Machine-to-machine (M2M) communications are on the rise. From tracking room temperatures to monitoring equipment battery levels, these connected devices already have a solid foothold in today's corporate networks and together they contribute to the Internet of Things (IoT). And the number of machines being added to the IoT is increasing rapidly. Research and analyst firm Gartner says the number of connected devices they expect to see in use in 2015 is 4.9 billion. By 2020, that figure is estimated to rise to 25 billion "things." It's an evolution CUs must be ready to manage.
While there are many benefits to organizations leveraging IoT technology — reduced energy consumption, more effective use of resources, etc. — there are also a number of risk areas CUs should be aware of as their IoT initiatives ramp up. Security is one of the most pressing concerns, with the risks falling into two primary buckets.
One primary worry revolves around the protection of data flowing through the enterprise. There's the potential that some of the information could be highly sensitive. Systems used in facilities management may transmit information about occupancy schedules or equipment locations, offering a blueprint for breaking into sensitive areas of a facility.
Employees and members may also have personal data traveling across the network while in a branch. Those with an implanted medical device that communicates patient status (heart rate) or device status (battery level), for example, may be part of the IoT. Some of that information is extremely sensitive, and though it isn't part of a CU's normal operations, it's still expected to be private and secure.
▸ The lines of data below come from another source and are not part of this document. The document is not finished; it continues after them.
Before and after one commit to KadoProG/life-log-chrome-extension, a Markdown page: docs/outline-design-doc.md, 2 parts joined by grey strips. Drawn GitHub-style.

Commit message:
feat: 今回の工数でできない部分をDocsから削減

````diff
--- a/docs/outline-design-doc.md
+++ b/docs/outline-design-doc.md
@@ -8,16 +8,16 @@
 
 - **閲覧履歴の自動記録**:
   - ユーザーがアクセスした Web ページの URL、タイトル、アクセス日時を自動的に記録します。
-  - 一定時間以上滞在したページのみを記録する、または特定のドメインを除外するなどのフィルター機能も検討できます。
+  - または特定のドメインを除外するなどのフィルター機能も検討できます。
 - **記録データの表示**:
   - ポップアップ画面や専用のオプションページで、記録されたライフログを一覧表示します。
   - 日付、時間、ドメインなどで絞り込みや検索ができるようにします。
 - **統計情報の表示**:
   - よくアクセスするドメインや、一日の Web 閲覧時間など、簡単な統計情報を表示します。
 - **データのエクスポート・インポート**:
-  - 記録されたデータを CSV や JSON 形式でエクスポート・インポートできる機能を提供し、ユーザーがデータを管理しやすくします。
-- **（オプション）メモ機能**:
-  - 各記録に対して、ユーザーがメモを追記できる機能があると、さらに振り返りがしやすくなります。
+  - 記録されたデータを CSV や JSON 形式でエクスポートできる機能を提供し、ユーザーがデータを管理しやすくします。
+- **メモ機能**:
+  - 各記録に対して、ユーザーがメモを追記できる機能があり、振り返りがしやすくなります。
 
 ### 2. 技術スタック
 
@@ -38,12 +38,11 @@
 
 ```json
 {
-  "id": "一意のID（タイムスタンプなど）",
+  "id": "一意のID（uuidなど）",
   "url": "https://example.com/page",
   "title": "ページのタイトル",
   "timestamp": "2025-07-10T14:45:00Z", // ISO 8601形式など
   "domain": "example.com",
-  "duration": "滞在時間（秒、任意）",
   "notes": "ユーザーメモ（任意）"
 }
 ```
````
The Flip Side: Network Security
The flip side of the security coin relates to the security of the network itself. As the Target hack showed, once an intruder has gained access to the network — even if it's through an otherwise innocuous system — they're likely to have a far easier time finding the higher-value data they actually want.
Privacy risks are also increasing as the IoT becomes more widespread. All manner of habits, preferences, routines, physical conditions, locations, and other data may be culled from connected devices or the networks supporting them, potentially providing far greater detail into private or protected activities than has been available in the past.
CUs can prepare some steps now that will help to keep evolving privacy and security concerns under control.
Personal privacy issues are real and must be addressed. WiFi-enabled smart phones and Bluetooth-enabled wearable health monitors are just a few of the increasingly ubiquitous consumer devices that may be connecting through the CU networks and openly transmitting access credentials, health information or other personal data. CUs need to recognize that Internet-enabled devices used by employees or the Web-enabled refrigerator in the breakroom all pose risks.
CUs Must Take Action
As M2M communications increase, CUs must expand existing policies and procedures to address new types of risk. Organizations must be diligent about monitoring connected devices throughout their lifecycle and ensuring vulnerabilities are patched quickly, even if the device is formally managed by a group other than IT. In addition, employees and any contractors with access to either the network or the machines connected to it should receive regular training to ensure IoT security best practices are understood and used.
Though most CUs already have well-developed security practices for privacy and data protection, it makes sense to expand the methodologies to compensate for the security posture of the typical "thing." While smartphones and tablets include security features, most devices connecting through the IoT weren't originally designed to support much (if any) security technology. These devices may not have operating systems capable of launching antivirus software, or be programmed to establish the sort of secure handshake firewalls expect to see. The security of new "things" should be reviewed during the evaluation and implementation phases, so accommodations and additional protective measures can be considered and instituted.
Vendors contracted by the CU to provide, install or monitor connected devices must also maintain their own appropriate levels of security. CUs will want to implement ongoing oversight to ensure these external partners maintain appropriate security postures themselves. This approach enables CUs to remain in compliance with applicable regulations even as their technology profile evolves.
Whether we like it or not, we need to expect that every device that we currently accept as 'dumb' (meaning not Web-connected) will be connected in the future. In the coming years our cars, thermostats, wristwatches, glasses, refrigerators, microwave ovens, and even pacemakers will all be able to communicate and provide information wirelessly via the internet. Considering this issue now, rather than in five years, is the key to coping with the new risks that emerge in this area.
Eduard Goodman is chief privacy officer for IDT911.